Detroit fire boss looks for cost savings, suggests allowing some vacant buildings to burn down
It's a topic that has Detroiters fired up.
Detroit Fire Department Executive Fire Commissioner Donald Austin said he's proposing the city allow vacant buildings and homes to burn themselves out - but under conditions.
“We are in no way looking to 'let the city' burn, this is about saving lives and money,” Austin said. “My department is strapped, the budget is strapped, and it’s time to look at a new way of doing things.”
Austin, a former Los Angeles assistant fire chief, became head of Detroit fire operations last May.
Wide swaths of Detroit's once-teeming neighborhoods now consist of scattered occupied homes, surrounded by boarded-up structures, burned-out husks and weed-covered vacant lots.
One of Austin's proposals would allow vacant buildings to burn if they're more than 50 percent ablaze — as long as they're not a risk to inhabited structures and the weather is favorable. Austin said about 40 to 60 percent of the fires in Detroit are in vacant structures.
Another proposal is to ask the U.S. Navy's construction division, the Seabees, to level 10,000 vacant and dilapidated homes.
And a third is to create a demolition unit in the fire department, Austin said, using heavy equipment to level the remnants of newly burned buildings. The unit would be similar to a tractor company Austin created in Los Angeles to cut breaks around wildfires, maintain hillside fire roads and overhaul large industrial fires.
“As the commissioner, I need keep in the mind the best interest of my men and women and sending them into a vacant building to save a structure with no value is just too high risk,” Austin said.
Austin said he's trying to help the department grapple with a looming 15 percent budget cut.
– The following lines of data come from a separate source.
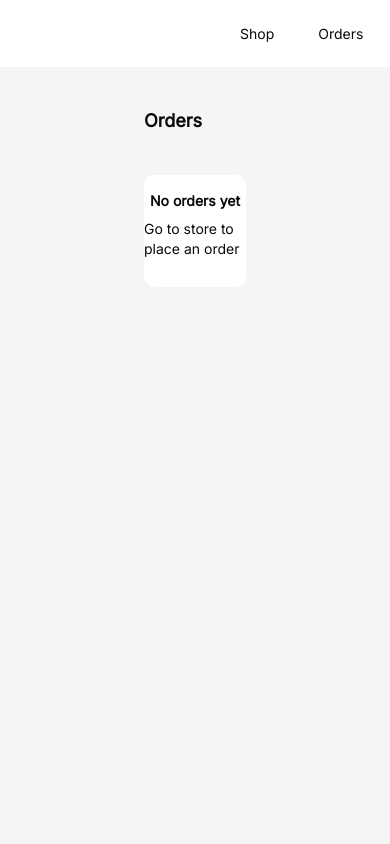
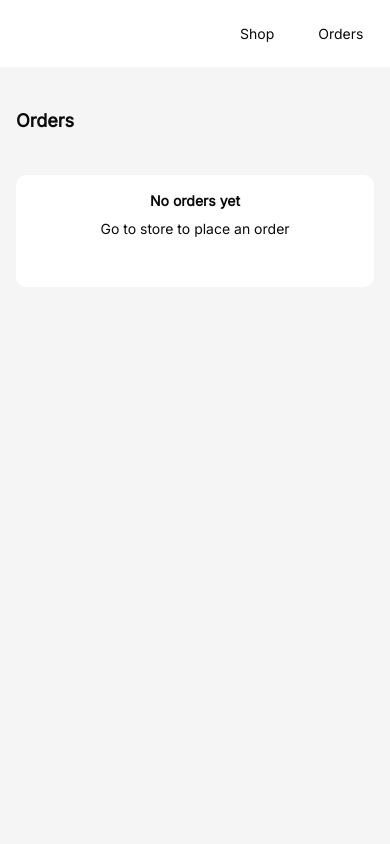
Before and after one commit to bettytadege/eccomerce-website, a React (Vite) app: page /profile in a window 390 px wide. Shown: the top 844 px of the page. Built offline with nearby package versions, Linux system fonts and the light colour scheme; no server answers; a web font is replaced by a local one.

Commit message:
refactor:make responsive

```diff
--- a/src/components/profile/UserOrders.tsx
+++ b/src/components/profile/UserOrders.tsx
@@ -1,19 +1,16 @@
 import { Card } from "../ui/card"
-
 
 function UserOrders() {
   return (
-   <>
-   <div className="mx-36 ">
+    <div className="max-w-5xl mx-auto px-4 sm:px-6 lg:px-8">
       <h1 className="font-semibold text-lg py-10">Orders</h1>
       <Card className="shadow-none border-0 h-28">
-      <div className="flex flex-col justify-center items-center gap-2 py-4  text-sm">
+        <div className="flex flex-col justify-center items-center gap-2 py-4 text-sm text-center">
           <p className="font-semibold">No orders yet</p>
           <span>Go to store to place an order</span>
         </div>
       </Card>
     </div>
-   </>
   )
 }
 
```
Lines whose indentation alone changed are shown as unchanged.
Detroit Mayor Dave Bing is making deep reductions to the 2012-13 budget, likely to be below this fiscal year's $183 million. Detroit is going through a state-monitored budget overhaul under a deal reached between Gov. Rick Snyder and city officials, an alternative to a state-appointed emergency manager.
Detroit stands out from other large U.S. cities and will need to take drastic steps to meet its service needs, he said.
"Name another city in the United States that lost 200,000 people in 10 years," said Austin, citing U.S. Census figures. "So we're in a unique position. And I believe it takes unique approaches to deal with situations that are not the norm."
Detroit Fire Fighters Association President Daniel McNamara said he opposes Austin's idea of letting vacant homes burn, unless they're on a predetermined demolition list, as is the case in Flint.
"If we could have that kind of communication, we wouldn't have this kind of discussion right now," McNamara said.